Acknowledging this relationship is important because the administrative state marks the presence or absence of good governance and the enjoyment of, or absence of rights. For example, the realisation of the right to primary education (ICESCR, art. 13 and 14) depends on the specialised bureaucracies devoted to that mission. The right to adequate housing requires access to electricity and sanitised water (CEDAW, art. 14), which are both subject to regulations designed and enforced by administrative agencies. The right to health (ICESCR, art. 12) is built in large parts of the world upon public healthcare systems, which are organised by specialised bureaucracies. Prisons, a widespread source of human rights violations in Latin America, are run by bureaucracies through administrative procedures. As Forsythe has argued, “if the state is to care for its citizens from the cradle to the grave […] it needs a huge administrative apparatus”. The presence of a capable administrative state means the fulfilment (or not) of multiple rights in the lives of millions of people – especially poor and other marginalised groups in society.
A crucial feature of the administrative state is a solid bureaucracy, capable of running the state’s large administrative machinery. Yet, bureaucracies’ institutional design, independence, or performance have also been neglected by human rights law and the human rights movement in Latin America. However, they have a huge effect on human rights (something that, for example, has not happened with the judiciary). Indeed, it has been consistently shown that a meritocratic bureaucracy facilitates economic growth and minimises poverty. This favourably impacts multiple rights, since poverty impacts multiple rights in turn. A solid bureaucracy deters corruption, minimising the negative impact corruption has on human rights. A meritocratic bureaucracy provides greater democratic stability, strengthening the rule of law, which is a pillar of human rights. To set a final example, it has been argued that countries with solid administrative states have dealt better with the pandemic than those that have dismantled their administrative states.

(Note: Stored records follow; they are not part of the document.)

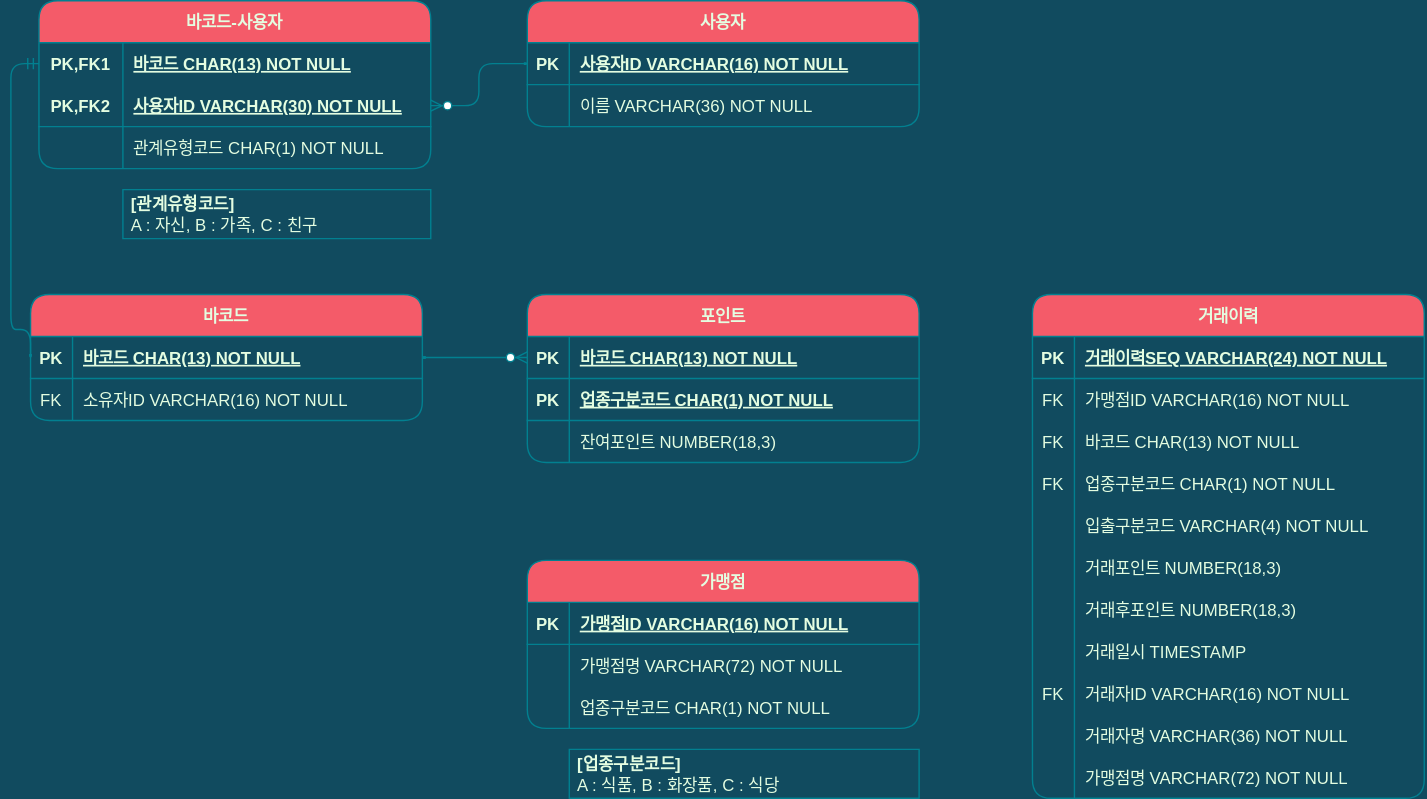
Earlier version of the draw.io export document/kakaopay-membership.svg (TyronneJeong/KakaoPay-Subject). Source tidied: cells renumbered, new cells last; positions are measured from the earlier drawing's top-left corner, leaving out a move shared by most shapes.
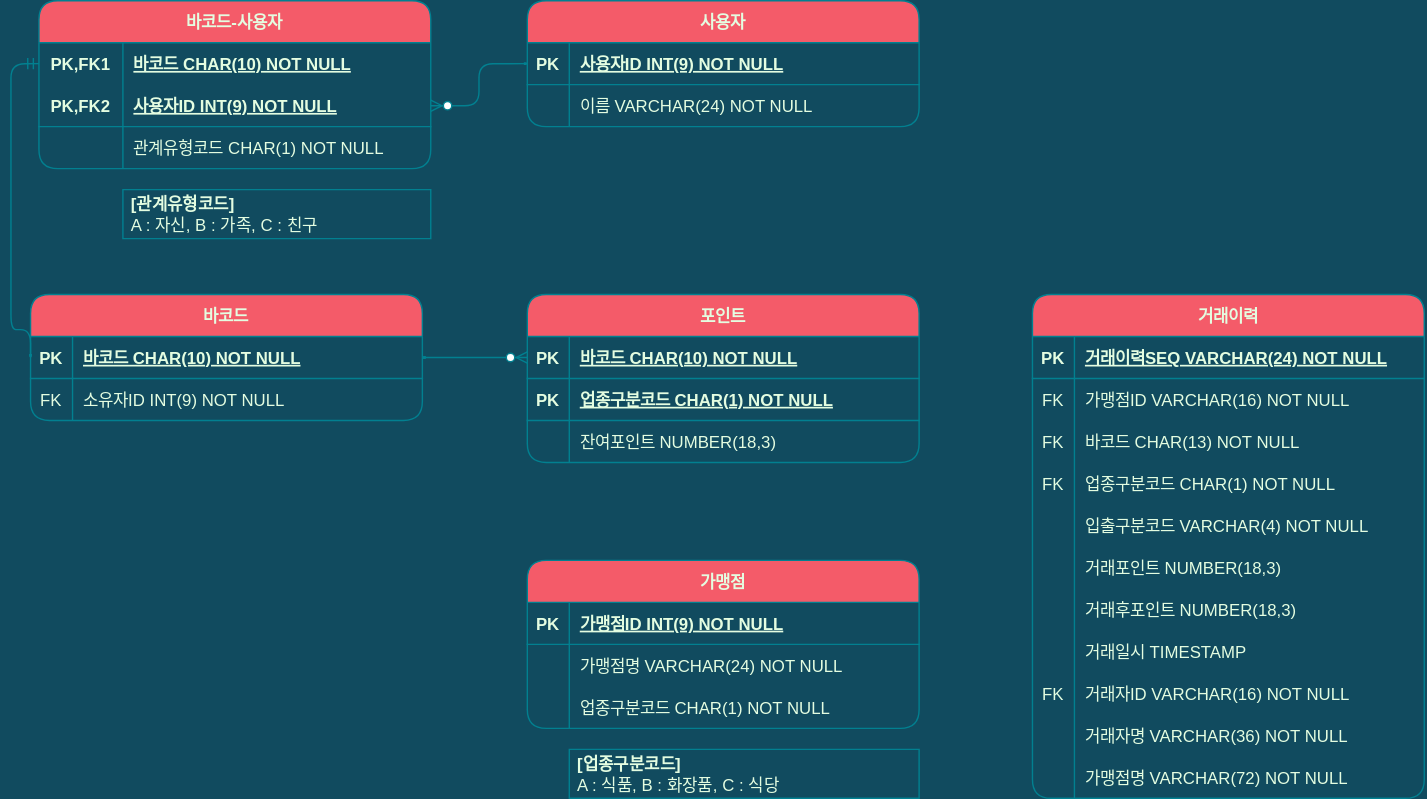
Later version of the same file.

What changed in the source:
```diff
@@ -11,7 +11,7 @@
     <mxCell id="4" value="PK" style="shape=partialRectangle;fillColor=none;top=0;left=0;bottom=0;right=0;fontStyle=1;overflow=hidden;rounded=1;strokeColor=#028090;fontColor=#E4FDE1;" parent="3" vertex="1">
       <mxGeometry width="30" height="30" as="geometry" />
     </mxCell>
-    <mxCell id="5" value="바코드 CHAR(13) NOT NULL" style="shape=partialRectangle;fillColor=none;top=0;left=0;bottom=0;right=0;align=left;spacingLeft=6;fontStyle=5;overflow=hidden;rounded=1;strokeColor=#028090;fontColor=#E4FDE1;" parent="3" vertex="1">
+    <mxCell id="5" value="바코드 CHAR(10) NOT NULL" style="shape=partialRectangle;fillColor=none;top=0;left=0;bottom=0;right=0;align=left;spacingLeft=6;fontStyle=5;overflow=hidden;rounded=1;strokeColor=#028090;fontColor=#E4FDE1;" parent="3" vertex="1">
       <mxGeometry x="30" width="250" height="30" as="geometry" />
     </mxCell>
     <mxCell id="6" style="shape=tableRow;horizontal=0;startSize=0;swimlaneHead=0;swimlaneBody=0;fillColor=none;top=0;left=0;right=0;bottom=0;rounded=1;strokeColor=#028090;fontColor=#E4FDE1;" parent="2" vertex="1">
@@ -20,7 +20,7 @@
     <mxCell id="7" value="FK" style="shape=partialRectangle;fillColor=none;top=0;left=0;bottom=0;right=0;overflow=hidden;rounded=1;strokeColor=#028090;fontColor=#E4FDE1;" parent="6" vertex="1">
       <mxGeometry width="30" height="30" as="geometry" />
     </mxCell>
-    <mxCell id="8" value="소유자ID VARCHAR(16) NOT NULL" style="shape=partialRectangle;fillColor=none;top=0;left=0;bottom=0;right=0;align=left;spacingLeft=6;overflow=hidden;rounded=1;strokeColor=#028090;fontColor=#E4FDE1;" parent="6" vertex="1">
+    <mxCell id="8" value="소유자ID INT(9) NOT NULL" style="shape=partialRectangle;fillColor=none;top=0;left=0;bottom=0;right=0;align=left;spacingLeft=6;overflow=hidden;rounded=1;strokeColor=#028090;fontColor=#E4FDE1;" parent="6" vertex="1">
       <mxGeometry x="30" width="250" height="30" as="geometry" />
     </mxCell>
     <mxCell id="9" value="사용자" style="shape=table;startSize=30;rowLines=0;fontStyle=1;align=center;rounded=1;fillColor=#F45B69;strokeColor=#028090;fontColor=#E4FDE1;" parent="1" vertex="1">
@@ -32,7 +32,7 @@
     <mxCell id="11" value="PK" style="shape=partialRectangle;fillColor=none;top=0;left=0;bottom=0;right=0;fontStyle=1;overflow=hidden;rounded=1;strokeColor=#028090;fontColor=#E4FDE1;" parent="10" vertex="1">
       <mxGeometry width="30" height="30" as="geometry" />
     </mxCell>
-    <mxCell id="12" value="사용자ID VARCHAR(16) NOT NULL" style="shape=partialRectangle;fillColor=none;top=0;left=0;bottom=0;right=0;align=left;spacingLeft=6;fontStyle=5;overflow=hidden;rounded=1;strokeColor=#028090;fontColor=#E4FDE1;" parent="10" vertex="1">
+    <mxCell id="12" value="사용자ID INT(9) NOT NULL" style="shape=partialRectangle;fillColor=none;top=0;left=0;bottom=0;right=0;align=left;spacingLeft=6;fontStyle=5;overflow=hidden;rounded=1;strokeColor=#028090;fontColor=#E4FDE1;" parent="10" vertex="1">
       <mxGeometry x="30" width="250" height="30" as="geometry" />
     </mxCell>
     <mxCell id="13" style="shape=tableRow;horizontal=0;startSize=0;swimlaneHead=0;swimlaneBody=0;fillColor=none;top=0;left=0;right=0;bottom=0;rounded=1;strokeColor=#028090;fontColor=#E4FDE1;" parent="9" vertex="1">
@@ -41,7 +41,7 @@
     <mxCell id="14" style="shape=partialRectangle;fillColor=none;top=0;left=0;bottom=0;right=0;overflow=hidden;rounded=1;strokeColor=#028090;fontColor=#E4FDE1;" parent="13" vertex="1">
       <mxGeometry width="30" height="30" as="geometry" />
     </mxCell>
-    <mxCell id="15" value="이름 VARCHAR(36) NOT NULL" style="shape=partialRectangle;fillColor=none;top=0;left=0;bottom=0;right=0;align=left;spacingLeft=6;overflow=hidden;rounded=1;strokeColor=#028090;fontColor=#E4FDE1;" parent="13" vertex="1">
+    <mxCell id="15" value="이름 VARCHAR(24) NOT NULL" style="shape=partialRectangle;fillColor=none;top=0;left=0;bottom=0;right=0;align=left;spacingLeft=6;overflow=hidden;rounded=1;strokeColor=#028090;fontColor=#E4FDE1;" parent="13" vertex="1">
       <mxGeometry x="30" width="250" height="30" as="geometry" />
     </mxCell>
     <mxCell id="16" value="바코드-사용자" style="shape=table;startSize=30;rowLines=0;fontStyle=1;align=center;rounded=1;fillColor=#F45B69;strokeColor=#028090;fontColor=#E4FDE1;" parent="1" vertex="1">
@@ -53,7 +53,7 @@
     <mxCell id="18" value="PK,FK1" style="shape=partialRectangle;fillColor=none;top=0;left=0;bottom=0;right=0;fontStyle=1;overflow=hidden;rounded=1;strokeColor=#028090;fontColor=#E4FDE1;" parent="17" vertex="1">
       <mxGeometry width="60" height="30" as="geometry" />
     </mxCell>
-    <mxCell id="19" value="바코드 CHAR(13) NOT NULL" style="shape=partialRectangle;fillColor=none;top=0;left=0;bottom=0;right=0;align=left;spacingLeft=6;fontStyle=5;overflow=hidden;rounded=1;strokeColor=#028090;fontColor=#E4FDE1;" parent="17" vertex="1">
+    <mxCell id="19" value="바코드 CHAR(10) NOT NULL" style="shape=partialRectangle;fillColor=none;top=0;left=0;bottom=0;right=0;align=left;spacingLeft=6;fontStyle=5;overflow=hidden;rounded=1;strokeColor=#028090;fontColor=#E4FDE1;" parent="17" vertex="1">
       <mxGeometry x="60" width="220" height="30" as="geometry" />
     </mxCell>
     <mxCell id="20" style="shape=tableRow;horizontal=0;startSize=0;swimlaneHead=0;swimlaneBody=0;fillColor=none;points=[[0,0.5],[1,0.5]];portConstraint=eastwest;top=0;left=0;right=0;bottom=1;rounded=1;strokeColor=#028090;fontColor=#E4FDE1;" parent="16" vertex="1">
@@ -62,7 +62,7 @@
     <mxCell id="21" value="PK,FK2" style="shape=partialRectangle;fillColor=none;top=0;left=0;bottom=0;right=0;fontStyle=1;overflow=hidden;rounded=1;strokeColor=#028090;fontColor=#E4FDE1;" parent="20" vertex="1">
       <mxGeometry width="60" height="30" as="geometry" />
     </mxCell>
-    <mxCell id="22" value="사용자ID VARCHAR(30) NOT NULL" style="shape=partialRectangle;fillColor=none;top=0;left=0;bottom=0;right=0;align=left;spacingLeft=6;fontStyle=5;overflow=hidden;rounded=1;strokeColor=#028090;fontColor=#E4FDE1;" parent="20" vertex="1">
+    <mxCell id="22" value="사용자ID INT(9) NOT NULL" style="shape=partialRectangle;fillColor=none;top=0;left=0;bottom=0;right=0;align=left;spacingLeft=6;fontStyle=5;overflow=hidden;rounded=1;strokeColor=#028090;fontColor=#E4FDE1;" parent="20" vertex="1">
       <mxGeometry x="60" width="220" height="30" as="geometry" />
     </mxCell>
     <mxCell id="23" style="shape=tableRow;horizontal=0;startSize=0;swimlaneHead=0;swimlaneBody=0;fillColor=none;top=0;left=0;right=0;bottom=0;rounded=1;strokeColor=#028090;fontColor=#E4FDE1;" parent="16" vertex="1">
@@ -83,7 +83,7 @@
     <mxCell id="28" value="PK" style="shape=partialRectangle;fillColor=none;top=0;left=0;bottom=0;right=0;fontStyle=1;overflow=hidden;rounded=1;strokeColor=#028090;fontColor=#E4FDE1;" parent="27" vertex="1">
       <mxGeometry width="30" height="30" as="geometry" />
     </mxCell>
-    <mxCell id="29" value="가맹점ID VARCHAR(16) NOT NULL" style="shape=partialRectangle;fillColor=none;top=0;left=0;bottom=0;right=0;align=left;spacingLeft=6;fontStyle=5;overflow=hidden;rounded=1;strokeColor=#028090;fontColor=#E4FDE1;" parent="27" vertex="1">
+    <mxCell id="29" value="가맹점ID INT(9) NOT NULL" style="shape=partialRectangle;fillColor=none;top=0;left=0;bottom=0;right=0;align=left;spacingLeft=6;fontStyle=5;overflow=hidden;rounded=1;strokeColor=#028090;fontColor=#E4FDE1;" parent="27" vertex="1">
       <mxGeometry x="30" width="250" height="30" as="geometry" />
     </mxCell>
     <mxCell id="30" style="shape=tableRow;horizontal=0;startSize=0;swimlaneHead=0;swimlaneBody=0;fillColor=none;top=0;left=0;right=0;bottom=0;rounded=1;strokeColor=#028090;fontColor=#E4FDE1;" parent="26" vertex="1">
@@ -92,7 +92,7 @@
     <mxCell id="31" style="shape=partialRectangle;fillColor=none;top=0;left=0;bottom=0;right=0;overflow=hidden;rounded=1;strokeColor=#028090;fontColor=#E4FDE1;" parent="30" vertex="1">
       <mxGeometry width="30" height="30" as="geometry" />
     </mxCell>
-    <mxCell id="32" value="가맹점명 VARCHAR(72) NOT NULL" style="shape=partialRectangle;fillColor=none;top=0;left=0;bottom=0;right=0;align=left;spacingLeft=6;overflow=hidden;rounded=1;strokeColor=#028090;fontColor=#E4FDE1;" parent="30" vertex="1">
+    <mxCell id="32" value="가맹점명 VARCHAR(24) NOT NULL" style="shape=partialRectangle;fillColor=none;top=0;left=0;bottom=0;right=0;align=left;spacingLeft=6;overflow=hidden;rounded=1;strokeColor=#028090;fontColor=#E4FDE1;" parent="30" vertex="1">
       <mxGeometry x="30" width="250" height="30" as="geometry" />
     </mxCell>
     <mxCell id="33" style="shape=tableRow;horizontal=0;startSize=0;swimlaneHead=0;swimlaneBody=0;fillColor=none;top=0;left=0;right=0;bottom=0;rounded=1;strokeColor=#028090;fontColor=#E4FDE1;" parent="26" vertex="1">
@@ -113,7 +113,7 @@
     <mxCell id="38" value="PK" style="shape=partialRectangle;fillColor=none;top=0;left=0;bottom=0;right=0;fontStyle=1;overflow=hidden;rounded=1;strokeColor=#028090;fontColor=#E4FDE1;" parent="37" vertex="1">
       <mxGeometry width="30" height="30" as="geometry" />
     </mxCell>
-    <mxCell id="39" value="바코드 CHAR(13) NOT NULL" style="shape=partialRectangle;fillColor=none;top=0;left=0;bottom=0;right=0;align=left;spacingLeft=6;fontStyle=5;overflow=hidden;rounded=1;strokeColor=#028090;fontColor=#E4FDE1;" parent="37" vertex="1">
+    <mxCell id="39" value="바코드 CHAR(10) NOT NULL" style="shape=partialRectangle;fillColor=none;top=0;left=0;bottom=0;right=0;align=left;spacingLeft=6;fontStyle=5;overflow=hidden;rounded=1;strokeColor=#028090;fontColor=#E4FDE1;" parent="37" vertex="1">
       <mxGeometry x="30" width="250" height="30" as="geometry" />
     </mxCell>
     <mxCell id="40" style="shape=tableRow;horizontal=0;startSize=0;swimlaneHead=0;swimlaneBody=0;fillColor=none;top=0;left=0;right=0;bottom=1;fontFamily=Helvetica;fontSize=12;rounded=1;strokeColor=#028090;fontColor=#E4FDE1;" parent="36" vertex="1">
```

In Latin America, human rights law, and the human rights movement, should turn its eyes to the administrative state, as many of the human rights structural violations that can be found in the region have their origin there. More than glowing emancipatory rhetoric, human rights need administrative prose to fulfil its promise.